BMW 8 Series was once the pinnacle of the BMW brand and to this date, it remains one of the most exclusive bimmers you can see on the road. Today, we came across a 1995 BMW 850 CSI which was listed for sale on eBay. At the time of publishing – around midnight EST – the bidding was around $39,000.
The ad says that this 1995 BMW 850CSI has 73,000 miles on the odometer and it is car number 220 out of 225 ever made for US market. The MSRP back in 1995 was $104,650, so it is still amazing to see that prices on those classics hold up better than some of the latest and greatest BMWs. Over the years, the owner says that he spent over $42,000 on servicing the vehicle, but he doesn’t go into details.
So the question: what’s an 8 Series worth to you?
But before you answer that, here are some known facts about the BMW 8 Series.
The E31 8 Series began life in the mid-1980s as a vehicle not to succeed the E24 6 Series but more to surpass it as a more expensive, faster, technology-laden vehicle, namely BMW’s future flagship model. With this newer, larger coupe, BMW intended to take direct aim at the tankish Mercedes Benz S-class coupes of the day and they only knew how to do that through sheer horsepower, displacement and, of course, as we left the Wallstreet Era of the 1980′s – price.
Debuting in September of 1989 at the International Autoshow in Frankfurt, the E31 850i came in at a price of roughly $100,000 USD, immediately making it one of the most expensive BMW ‘s ever produced at that point in time.

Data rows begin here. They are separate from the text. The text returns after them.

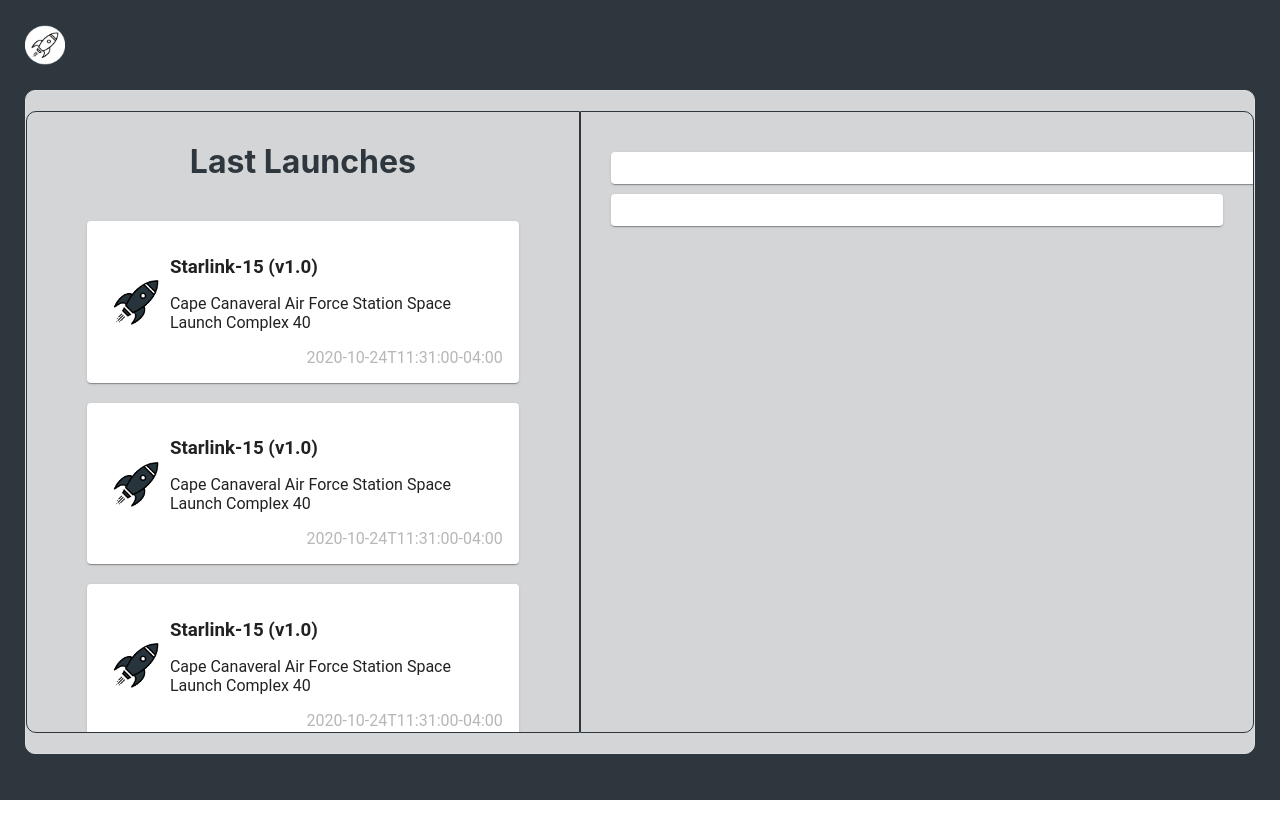
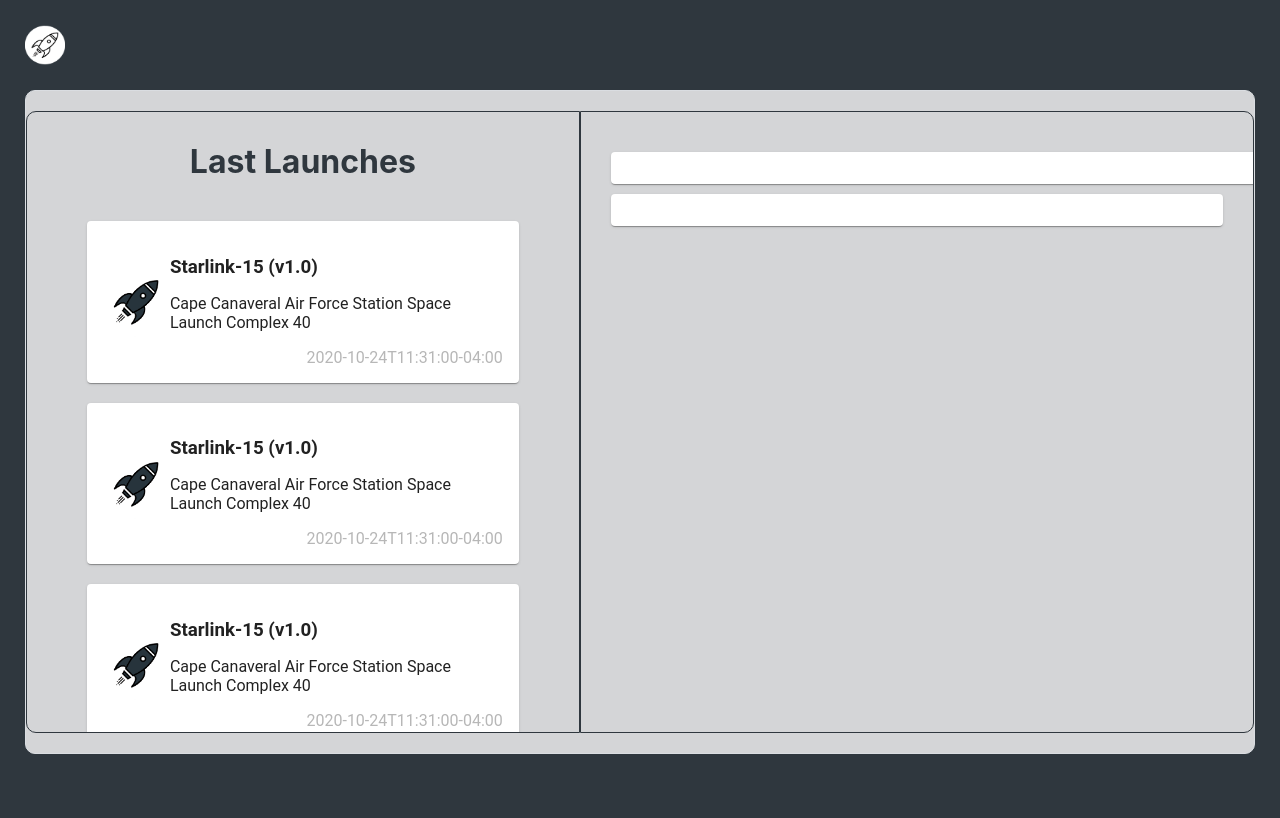
Before and after one commit to 99minutos/99minutos-frontend-interview-test, a React (Create React App) app: page / in a window 1280 px wide. Built offline with nearby package versions, Linux system fonts and the light colour scheme.

Commit message:
fix height

```diff
--- a/src/pages/home/HomeScreen.tsx
+++ b/src/pages/home/HomeScreen.tsx
@@ -21,7 +21,8 @@ export const HomeScreen = () => {
 }
 
 const HomeWrapper = styled.div`
-    height: 100vh;
+    height: auto;
+    padding-bottom: 5%;
     background-color: #2f373e;
     color: #fff;
     padding-left: 25px;
```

Keeping in mind that was in 1989 – today $100,000 can net you a fully-loaded M5 or well-specced Porsche 911, but I digress. The 850i came equipped with the 5.0 liter M70 V12 mated to either a 4-speed auto box or a 6-speed manual putting out approximately 300HP – so it was definitely quick despite it’s curb weight of just over 4,000 pounds.
In terms of the new technologies introduced on the 8 Series, the car was equipped with everything. Electric sunroof, power memory seats, onboard data computers, but most importantly, especially in terms of today’s technologies, European models of the top-tier E31- the 850CSi version(don’t worry I’m getting to that next) came with an interesting little performance feature known as Active Rear-Axle Kinematics(AHK). AHK was a system that provided hydraulically assisted steering to the rear wheels as a means of better handling for a car sporting the kind of girth the E31′s possessed. What’s interesting is that this was a one-of-a-kind system in the days of the early to mid-1990′s and now; after a 14-year absence, we see the reintroduction of a very similar system through the new F01 7 Series’ Integral Active Steering system that also allows active control of the steering angle of the rear wheels.
While most of the technologies, aside from AHK, were standard on the 8 Series, buyers did have a variety of engines, namely the M70 V12 along with a 4.0 liter V8 option from the M62 block. BMW toyed with the idea of an 830i with a 3.0 liter engine but the prototypes were scuttled before ever reaching production. However, despite overall poor sales in the United States – mostly due to pricing and fuel costs, the 850i was handed off to M Division and they got to work on what would become the 850CSi.